The Bank of Canada’s decision to hike its key interest rate from 0.75 per cent to 1.00 per cent last week announces difficult days ahead for households that lack a savings buffer, according to Richard Payette, President and CEO, Manulife Quebec.
Mortgage borrowers who have no financial margin of maneuver to handle unexpected costs and who have not developed savings discipline are most at risk when short-term rates go up, Payette, said in an interview with FlashFinance.ca, a sister publication of The Insurance & Investment Journal.
Hard for many Canadians to handle
He said a 10 per cent increase in mortgage payments would be hard for many Canadians to handle. This level of increase could be reached if the Bank of Canada’s policy interest rate were to move from 0.50 per cent (as it stood at July 15, 2015) to 1.50 per cent. The latest rate hike has brought households closer to this scenario. "With the two successive increases of 0.25 per cent on July 12 and September 6 of this year, we are halfway there," said Payette.
The difference between a rate of 0.50 per cent and a rate of 1.50 per cent for a $ 200,000 mortgage, amortized over 25 years, is approximately $100 more per month. The current rate of 1.00 per cent represents an approximate increase in monthly mortgage payments of $50, in this example.
Would struggle to cope with 10 per cent rise
"Thirty-eight per cent of Canadians who took out a mortgage loan revealed to us last May (in a survey) that they would have trouble managing a 1 per cent to 5 per cent increase in their mortgage payments," said Payette, adding that this is now the situation today. He highlighted that 70 per cent of Canadians said they would struggle to cope with a 10 per cent increase in their mortgage payments.
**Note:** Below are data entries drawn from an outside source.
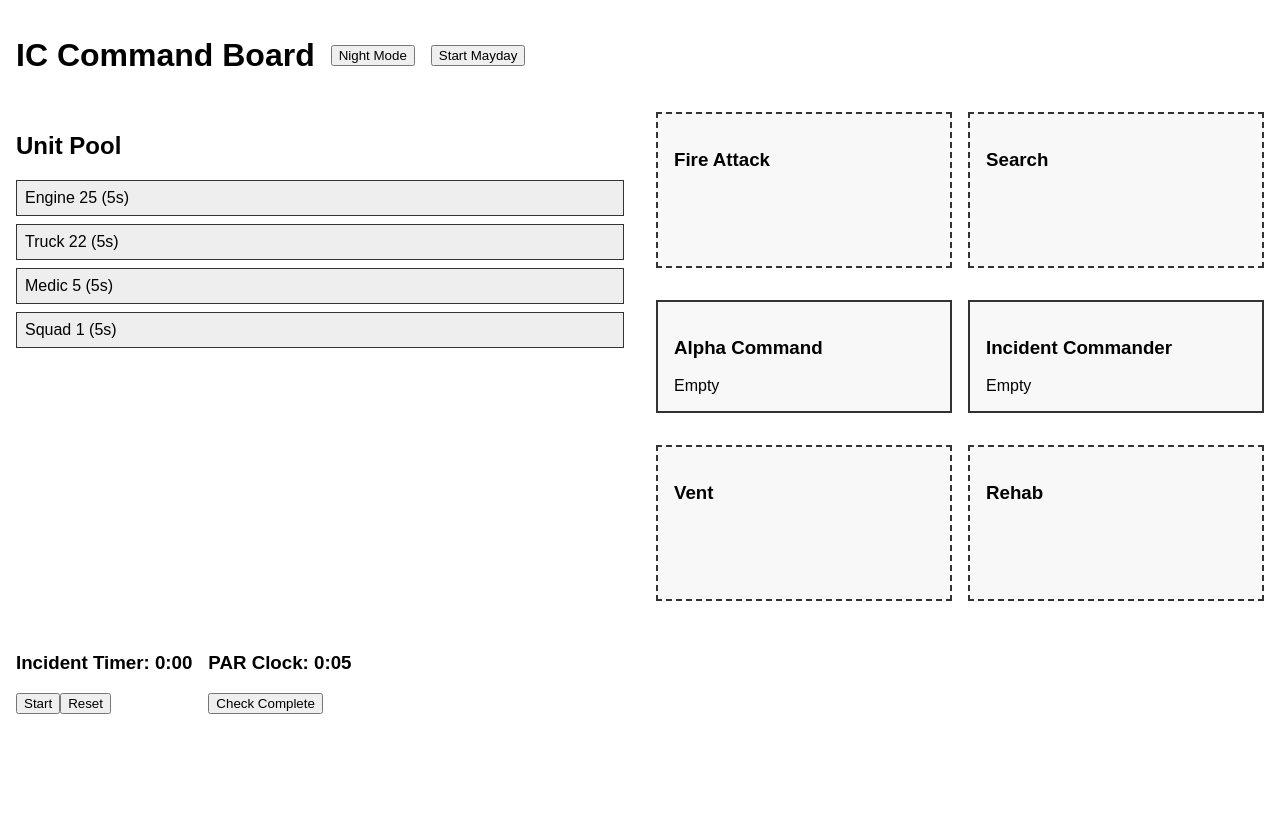
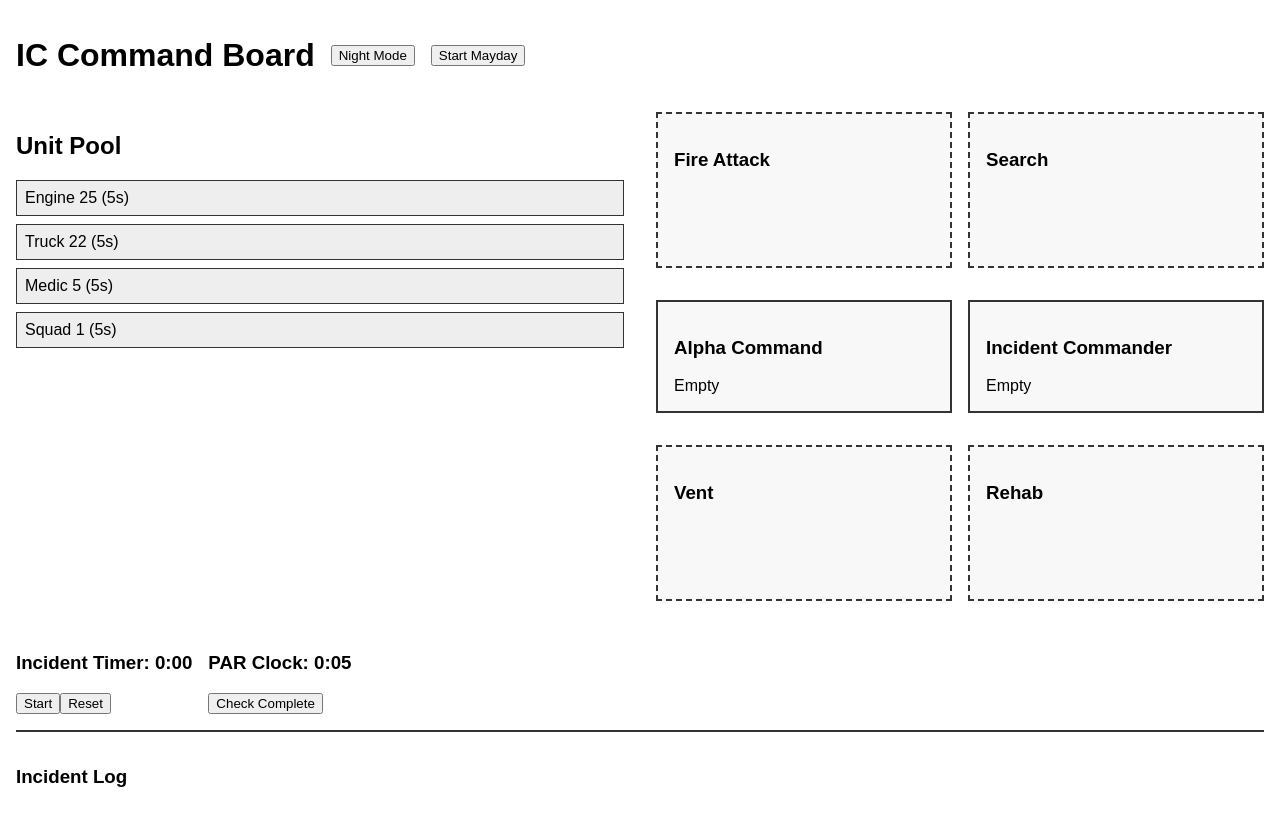
Before and after one commit to mattbayes789/ic-command-board-2, a React (Vite) app: page / in a window 1280 px wide. Before the commit the page ends 800 px from the top, so only its background shows below. Built offline with nearby package versions, Linux system fonts and the light colour scheme.

Commit message:
Update IncidentLog.jsx

```diff
--- a/src/components/IncidentLog.jsx
+++ b/src/components/IncidentLog.jsx
@@ -1,9 +1,12 @@
-export default function IncidentLog({ log }) {
-  return (
-    <div className="incident-log">
-      {log.map((entry, i) => (
-        <div key={i}>{entry}</div>
-      ))}
-    </div>
-  );
-}
+import React from "react";
+
+const IncidentLog = ({ log }) => (
+  <div style={{ marginTop: "1rem", borderTop: "2px solid #333", paddingTop: "1rem" }}>
+    <h3>Incident Log</h3>
+    {log.map((entry, i) => (
+      <div key={i}>{entry.time}: {entry.text}</div>
+    ))}
+  </div>
+);
+
+export default IncidentLog;
```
The survey conducted by Manulife Bank found that Canadians are ill-prepared for financial shocks. "Fifty per cent of respondents said they had less than $5,000 in savings to cope with the unexpected," said Payette.
Consult your adviser
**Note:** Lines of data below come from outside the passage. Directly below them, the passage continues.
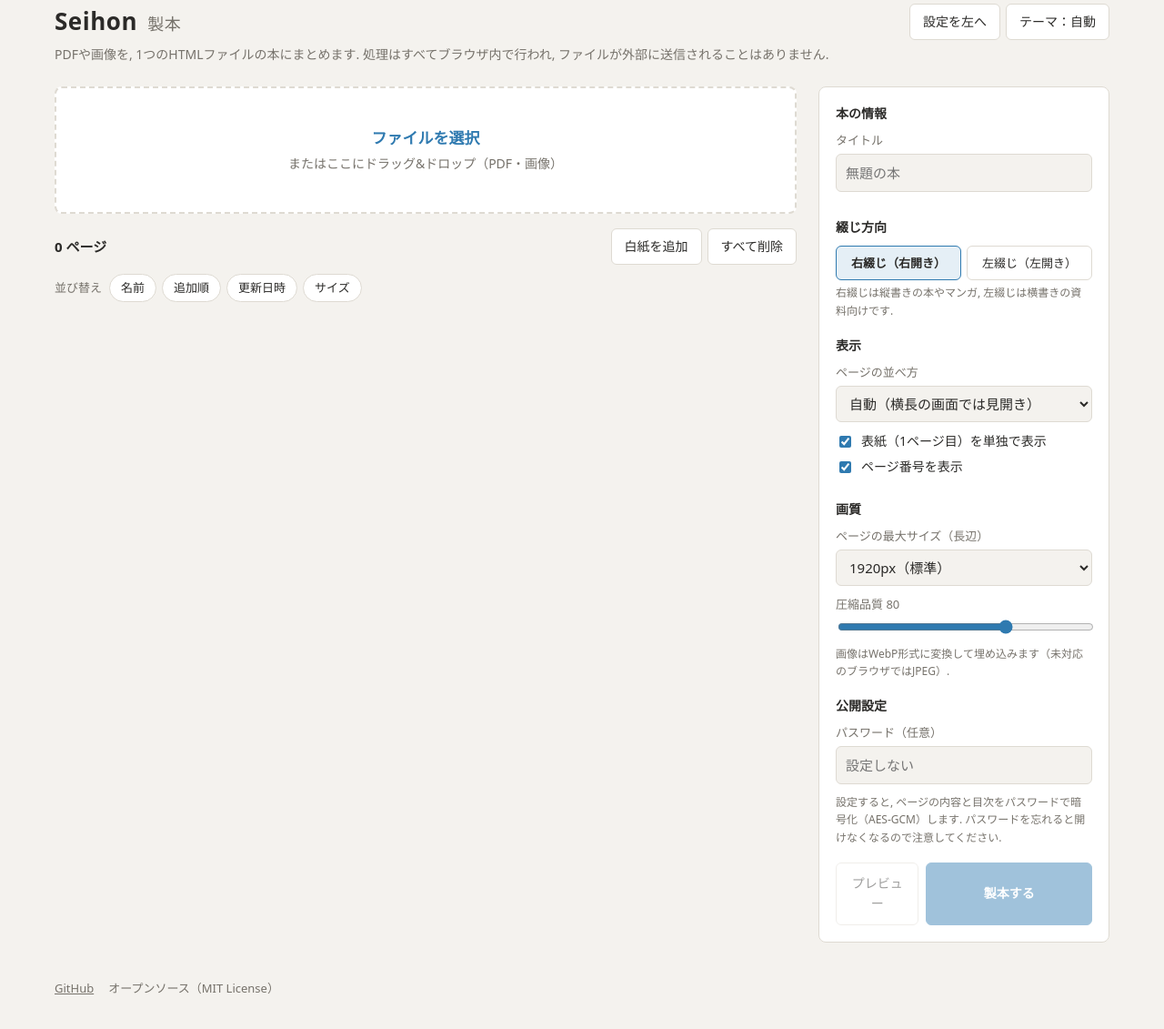
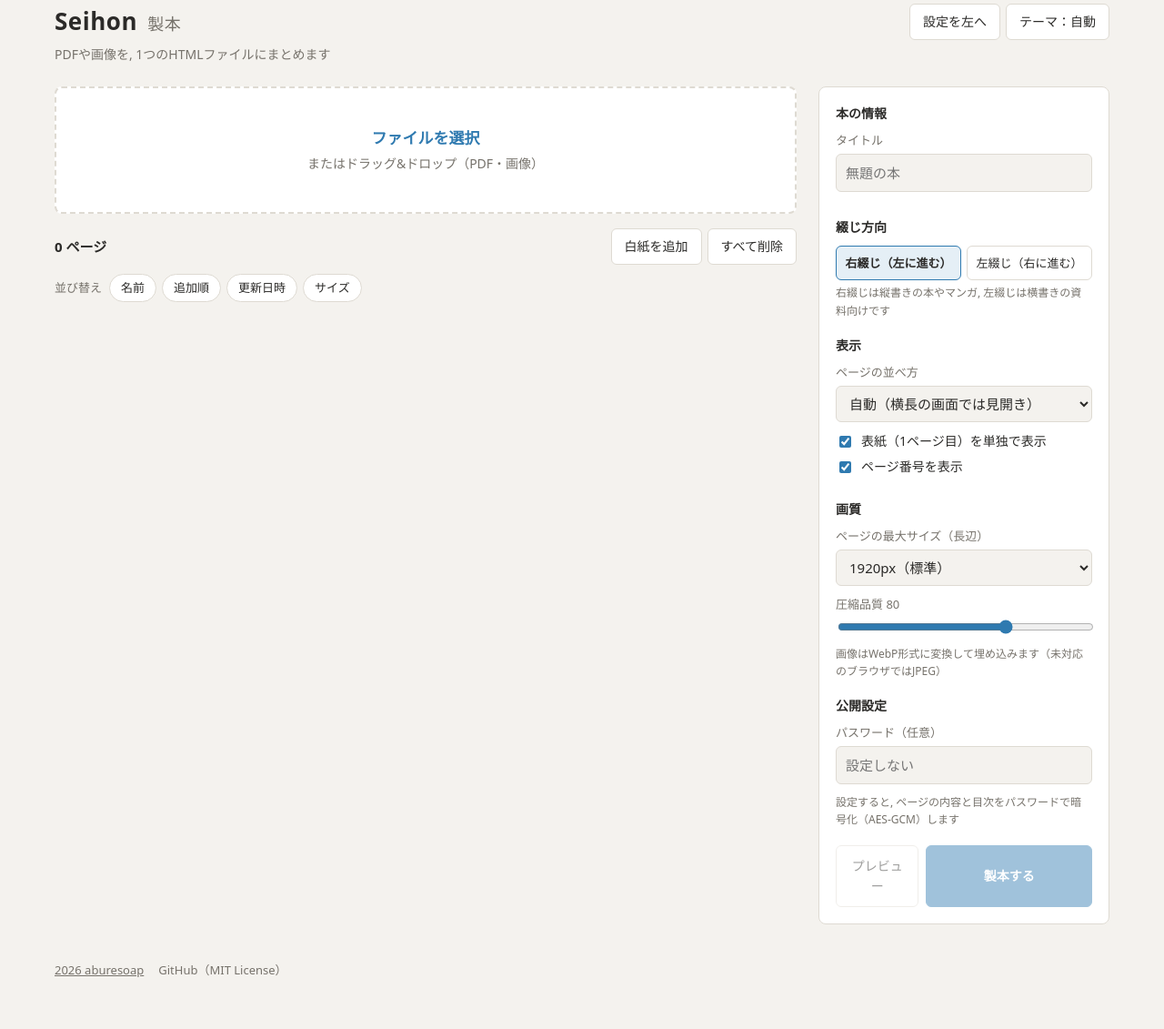
Before and after one commit to aburesoap/seihon-bookbinding, a plain HTML site: page site/index.html in a window 1280 px wide. Shown: the part 25-1156 px from the top of the page at 91% size. Drawn offline with nearby package versions, Linux system fonts and the light colour scheme.

Commit message:
Update HTML content and improve descriptions

```diff
--- a/site/index.html
+++ b/site/index.html
@@ -4,7 +4,7 @@
   <meta charset="utf-8">
   <meta name="viewport" content="width=device-width, initial-scale=1">
   <title>Seihon 製本</title>
-  <meta name="description" content="PDFや画像をまとめて, 持ち運べる1つのHTMLファイルに製本するツール. ">
+  <meta name="description" content="PDFや画像をまとめて, 持ち運べるHTMLファイルに製本するツール">
   <script>
     // 画面のちらつきを防ぐため, 保存済みのテーマとパネル位置を描画前に反映する.
     try {
@@ -25,7 +25,7 @@
         <button type="button" id="btn-theme" class="btn-sub btn-small"></button>
       </div>
     </div>
-    <p class="tagline">PDFや画像を, 1つのHTMLファイルの本にまとめます. 処理はすべてブラウザ内で行われ, ファイルが外部に送信されることはありません. </p>
+    <p class="tagline">PDFや画像を, 1つのHTMLファイルにまとめます</p>
   </header>
 
   <main class="workbench">
@@ -34,7 +34,7 @@
       <label class="dropzone" id="dropzone">
         <input type="file" id="file-input" multiple accept="image/*,application/pdf" hidden>
         <strong>ファイルを選択</strong>
-        <span>またはここにドラッグ&ドロップ（PDF・画像）</span>
+        <span>またはドラッグ&ドロップ（PDF・画像）</span>
       </label>
 
       <div class="pages-toolbar">
@@ -53,7 +53,7 @@
         <button type="button" class="sort-btn" data-sort="size">サイズ</button>
       </div>
 
-      <p class="hint" id="pages-hint">ドラッグで並び替えできます. 「見出し」で目次に載せる見出しを, 「注目」で製本者のしおりを付けられます. </p>
+      <p class="hint" id="pages-hint">ドラッグで並び替えできます. 「見出し」で目次に載せる見出しを, 「注目」で製本者のしおりを付けられます</p>
       <ol class="page-grid" id="page-grid"></ol>
     </section>
 
@@ -71,10 +71,10 @@
         <fieldset>
           <legend>綴じ方向</legend>
           <div class="segmented">
-            <label><input type="radio" name="direction" value="rtl" checked><span>右綴じ（右開き）</span></label>
-            <label><input type="radio" name="direction" value="ltr"><span>左綴じ（左開き）</span></label>
+            <label><input type="radio" name="direction" value="rtl" checked><span>右綴じ（左に進む）</span></label>
+            <label><input type="radio" name="direction" value="ltr"><span>左綴じ（右に進む）</span></label>
           </div>
-          <p class="note">右綴じは縦書きの本やマンガ, 左綴じは横書きの資料向けです. </p>
+          <p class="note">右綴じは縦書きの本やマンガ, 左綴じは横書きの資料向けです</p>
         </fieldset>
 
         <fieldset>
@@ -106,7 +106,7 @@
             <span>圧縮品質 <output id="quality-out">80</output></span>
             <input type="range" name="quality" min="40" max="100" step="5" value="80">
           </label>
-          <p class="note">画像はWebP形式に変換して埋め込みます（未対応のブラウザではJPEG）. </p>
+          <p class="note">画像はWebP形式に変換して埋め込みます（未対応のブラウザではJPEG）</p>
         </fieldset>
 
         <fieldset>
@@ -115,7 +115,7 @@
             <span>パスワード（任意）</span>
             <input type="text" name="password" placeholder="設定しない" spellcheck="false">
           </label>
-          <p class="note">設定すると, ページの内容と目次をパスワードで暗号化（AES-GCM）します. パスワードを忘れると開けなくなるので注意してください. </p>
+          <p class="note">設定すると, ページの内容と目次をパスワードで暗号化（AES-GCM）します</p>
         </fieldset>
       </form>
 
@@ -132,8 +132,8 @@
   </main>
 
   <footer class="app-footer">
-    <a href="https://github.com/aburesoap/seihon-bookbinding">GitHub</a>
-    <span>オープンソース（MIT License）</span>
+    <a href="https://github.com/aburesoap/seihon-bookbinding">2026 aburesoap</a>
+    <span>GitHub（MIT License）</span>
   </footer>
 </body>
 </html>
```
Payette says those most impacted by the new key rate should consult their adviser and make adjustments to adapt to the higher interest rate environment. "There is still time before the effects are felt. People can review their personal finances and lifestyle. People must also acquire more savings discipline. Our advisers recommend to their customers to give themselves a margin of maneuver: they usually suggest saving the equivalent of three to six months of income, for the unexpected."